5. If this too much, there’s a simpler version of Traction designed to be read by individual contributors in an organization. It’s called What the Heck is EOS? We give a copy to every new hire and it is required reading as part of our onboarding process. If you get bogged down in Traction, you can always pick up a copy.
I think it's the instructions for the first reading and not for the discussion.
Thanks, Max! I actually meant the guiding instructions for creating the vision/traction organizer and accountability chart. Once I marked that section "done" it won't let me unmark it to be able to re-read the instructions.
Randi received an email from someone in the course requesting a meeting with her, but she's lost your email. Can you resend it to email@example.com?
Is there a way to upload a document to our discussion? I created an Excel spreadsheet for my stakeholders.
There isn't an obvious way to upload a document to the discussion boards, but there may be a couple of work-arounds:
1. Put your document in the Cloud (e.g., Google Docs, DropBox) and share a link to the file in your post. There's a link icon in formatting bar at the top (looks like a pair of eyeglasses but it's supposed to be links in a chain).
2. Send to me via email at firstname.lastname@example.org and I'll convert to a pdf and post in Handouts.
Thanks, Max! For as long as we've been working remotely, I don't know how I didn't think of uploading it and sharing the link. I'll use that approach.
It seems like a different reading is assigned prior to next class from what was described yesterday. Where is the assignment activity posted?
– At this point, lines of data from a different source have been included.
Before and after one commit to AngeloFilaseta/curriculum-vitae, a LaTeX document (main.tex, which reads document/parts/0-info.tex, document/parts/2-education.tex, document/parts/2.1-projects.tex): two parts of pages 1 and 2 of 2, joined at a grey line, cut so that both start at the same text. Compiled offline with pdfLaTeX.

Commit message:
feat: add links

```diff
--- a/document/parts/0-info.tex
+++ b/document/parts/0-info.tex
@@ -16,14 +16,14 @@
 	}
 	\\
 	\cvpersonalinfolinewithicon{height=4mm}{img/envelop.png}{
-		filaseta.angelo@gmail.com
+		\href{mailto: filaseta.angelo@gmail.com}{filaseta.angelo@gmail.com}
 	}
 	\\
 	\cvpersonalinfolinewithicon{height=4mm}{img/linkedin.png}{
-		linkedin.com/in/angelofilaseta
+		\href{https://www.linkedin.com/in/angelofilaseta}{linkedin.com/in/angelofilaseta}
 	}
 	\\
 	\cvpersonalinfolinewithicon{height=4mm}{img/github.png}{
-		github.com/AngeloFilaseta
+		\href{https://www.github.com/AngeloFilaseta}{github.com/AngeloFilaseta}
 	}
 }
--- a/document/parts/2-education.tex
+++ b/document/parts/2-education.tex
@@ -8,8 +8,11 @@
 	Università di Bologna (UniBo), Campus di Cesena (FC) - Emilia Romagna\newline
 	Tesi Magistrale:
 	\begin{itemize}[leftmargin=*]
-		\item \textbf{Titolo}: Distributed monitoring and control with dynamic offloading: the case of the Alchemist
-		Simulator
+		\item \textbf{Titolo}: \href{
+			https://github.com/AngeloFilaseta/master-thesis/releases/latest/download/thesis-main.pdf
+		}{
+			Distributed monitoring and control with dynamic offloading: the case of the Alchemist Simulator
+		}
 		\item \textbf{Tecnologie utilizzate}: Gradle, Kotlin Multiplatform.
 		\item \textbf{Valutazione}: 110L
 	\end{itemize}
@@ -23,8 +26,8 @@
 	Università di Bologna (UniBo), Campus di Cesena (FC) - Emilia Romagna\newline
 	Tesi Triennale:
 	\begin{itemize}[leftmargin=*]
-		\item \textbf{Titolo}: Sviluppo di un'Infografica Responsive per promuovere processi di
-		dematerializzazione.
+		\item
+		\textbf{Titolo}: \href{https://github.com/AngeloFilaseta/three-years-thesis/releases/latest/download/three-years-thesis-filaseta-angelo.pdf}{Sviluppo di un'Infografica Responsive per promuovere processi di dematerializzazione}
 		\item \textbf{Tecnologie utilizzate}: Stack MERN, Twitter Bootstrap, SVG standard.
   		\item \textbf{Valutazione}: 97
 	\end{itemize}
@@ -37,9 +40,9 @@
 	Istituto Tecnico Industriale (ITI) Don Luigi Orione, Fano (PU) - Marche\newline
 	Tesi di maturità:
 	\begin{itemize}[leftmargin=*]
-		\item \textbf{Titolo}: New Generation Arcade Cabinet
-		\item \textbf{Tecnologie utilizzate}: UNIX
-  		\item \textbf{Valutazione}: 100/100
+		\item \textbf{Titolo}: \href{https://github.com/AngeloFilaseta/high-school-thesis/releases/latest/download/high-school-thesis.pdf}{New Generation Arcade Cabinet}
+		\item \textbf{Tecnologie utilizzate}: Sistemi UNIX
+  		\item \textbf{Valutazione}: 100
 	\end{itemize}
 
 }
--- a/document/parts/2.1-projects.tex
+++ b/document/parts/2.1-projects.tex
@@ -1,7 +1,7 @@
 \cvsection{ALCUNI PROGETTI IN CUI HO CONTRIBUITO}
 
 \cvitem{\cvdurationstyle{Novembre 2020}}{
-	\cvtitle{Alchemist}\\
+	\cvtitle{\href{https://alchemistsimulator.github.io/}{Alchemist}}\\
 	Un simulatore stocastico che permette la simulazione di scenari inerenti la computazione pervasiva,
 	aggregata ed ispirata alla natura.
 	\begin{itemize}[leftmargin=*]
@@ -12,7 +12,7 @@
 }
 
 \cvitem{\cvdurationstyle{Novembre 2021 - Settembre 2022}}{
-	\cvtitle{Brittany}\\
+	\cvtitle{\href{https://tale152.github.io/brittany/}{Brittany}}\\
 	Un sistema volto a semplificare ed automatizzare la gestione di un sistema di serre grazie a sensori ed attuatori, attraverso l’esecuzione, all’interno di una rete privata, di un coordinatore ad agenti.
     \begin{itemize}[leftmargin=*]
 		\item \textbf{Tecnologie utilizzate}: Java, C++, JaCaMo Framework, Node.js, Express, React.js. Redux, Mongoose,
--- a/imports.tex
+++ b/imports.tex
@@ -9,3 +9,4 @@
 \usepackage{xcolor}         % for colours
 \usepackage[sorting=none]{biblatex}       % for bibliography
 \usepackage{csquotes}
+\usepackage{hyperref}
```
I see it's updated!
I hate to miss todays discussion but I am not well. I look forward to watching the recording.
Even though the 24-hour-in-advance deadline has passed for your draft outcomes, Randi is willing to review them today before our online session. Please send them directly to her at email@example.com; you won't be able to submit them to the course website after the deadline. If you submitted already online (that's Amy W., Shanna G., Laura G., and Keith McC.) or sent them to me (that's Shelley L.), Randi has your draft outcomes.
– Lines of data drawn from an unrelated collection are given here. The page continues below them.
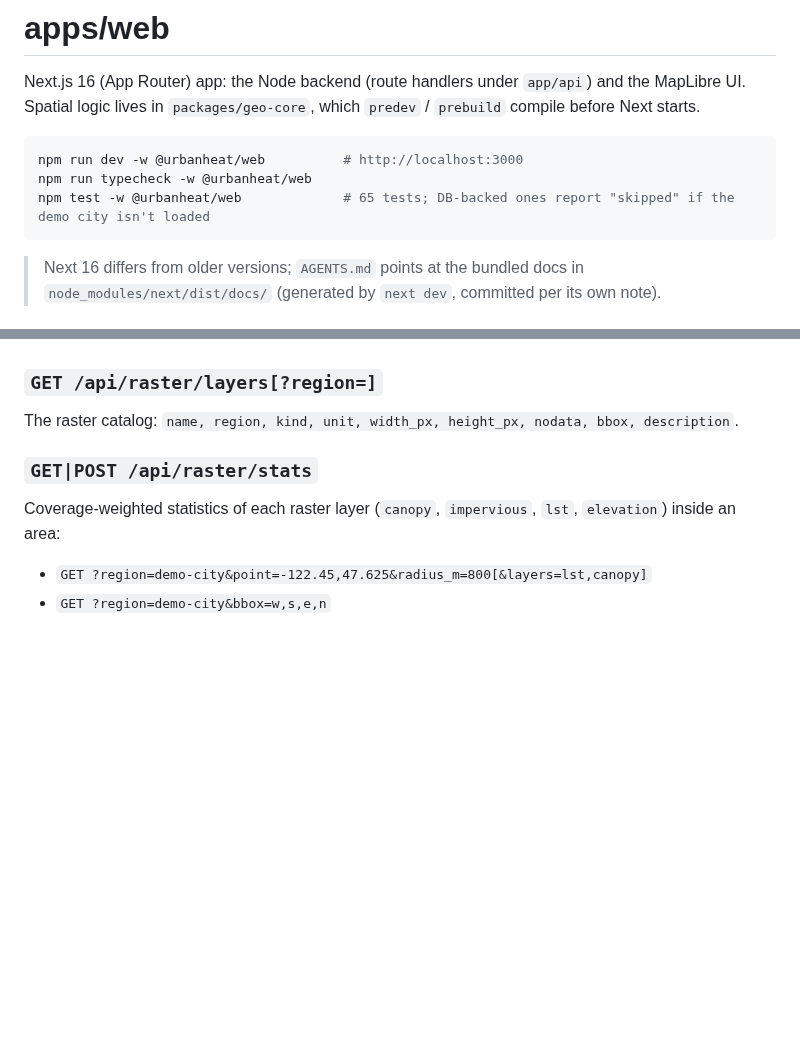
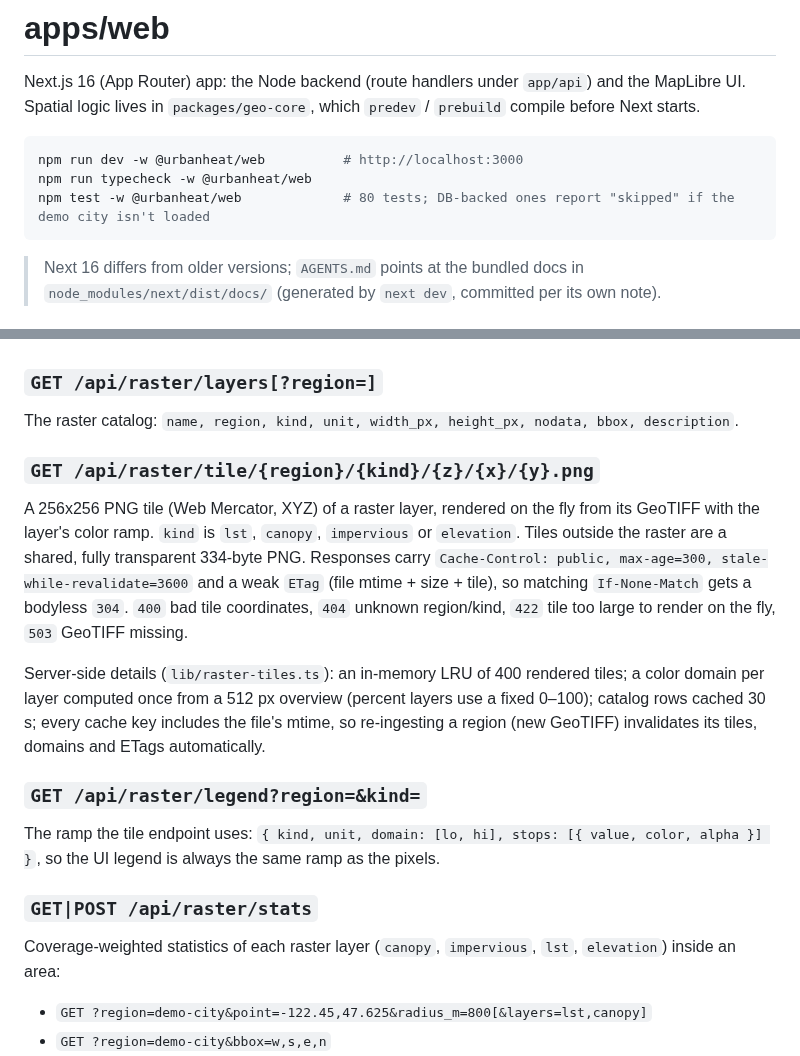
Before and after one commit to sadiq-1698/UrbanHeat.AI, a Markdown page: apps/web/README.md, 2 parts joined by grey strips. Rendered like a GitHub page; blank space fills up the shorter version.

````diff
--- a/apps/web/README.md
+++ b/apps/web/README.md
@@ -6,7 +6,7 @@ Next.js 16 (App Router) app: the Node backend (route handlers under `app/api`) a
 ```bash
 npm run dev -w @urbanheat/web          # http://localhost:3000
 npm run typecheck -w @urbanheat/web
-npm test -w @urbanheat/web             # 65 tests; DB-backed ones report "skipped" if the demo city isn't loaded
+npm test -w @urbanheat/web             # 80 tests; DB-backed ones report "skipped" if the demo city isn't loaded
 ```
 
 > Next 16 differs from older versions; `AGENTS.md` points at the bundled docs in
@@ -56,6 +56,21 @@ data). The UI offers only days that have readings.
 
 ### `GET /api/raster/layers[?region=]`
 The raster catalog: `name, region, kind, unit, width_px, height_px, nodata, bbox, description`.
+
+### `GET /api/raster/tile/{region}/{kind}/{z}/{x}/{y}.png`
+A 256x256 PNG tile (Web Mercator, XYZ) of a raster layer, rendered on the fly from its GeoTIFF with the layer's
+color ramp. `kind` is `lst`, `canopy`, `impervious` or `elevation`. Tiles outside the raster are a shared,
+fully transparent 334-byte PNG. Responses carry `Cache-Control: public, max-age=300, stale-while-revalidate=3600`
+and a weak `ETag` (file mtime + size + tile), so matching `If-None-Match` gets a bodyless `304`.
+`400` bad tile coordinates, `404` unknown region/kind, `422` tile too large to render on the fly, `503` GeoTIFF missing.
+
+Server-side details (`lib/raster-tiles.ts`): an in-memory LRU of 400 rendered tiles; a color domain per layer computed
+once from a 512 px overview (percent layers use a fixed 0–100); catalog rows cached 30 s; every cache key includes the
+file's mtime, so re-ingesting a region (new GeoTIFF) invalidates its tiles, domains and ETags automatically.
+
+### `GET /api/raster/legend?region=&kind=`
+The ramp the tile endpoint uses: `{ kind, unit, domain: [lo, hi], stops: [{ value, color, alpha }] }`, so the UI legend
+is always the same ramp as the pixels.
 
 ### `GET|POST /api/raster/stats`
 Coverage-weighted statistics of each raster layer (`canopy`, `impervious`, `lst`, `elevation`) inside an area:
````
Also changed, not shown: other parts of apps/web/README.md (+19 -0 lines), README.md (+3 -2 lines), packages/geo-core/README.md (+24 -2 lines), docs/screenshots/session-10-raster.png (added).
I submitted my mine on time. I got an automatic pass, but you didn't mention my name as receiving it. :-(
We'd like you to draft three-five outcomes for two to three audiences for your organization (that’s a total of 9 to 15 outcome statements). Use “Exercise: Envisioning Outcomes” in chapter 5 of Intentional Practice as a guide.
More details are provided in the course website
I'm sorry, but I'm still not clear on the what the assignment is for this week. Is it to do the exercise in the book and write outcomes, or is it to write an impact statement, identify audiences, and outcomes, and the exercise in the book?
I'm apologize for my confusion.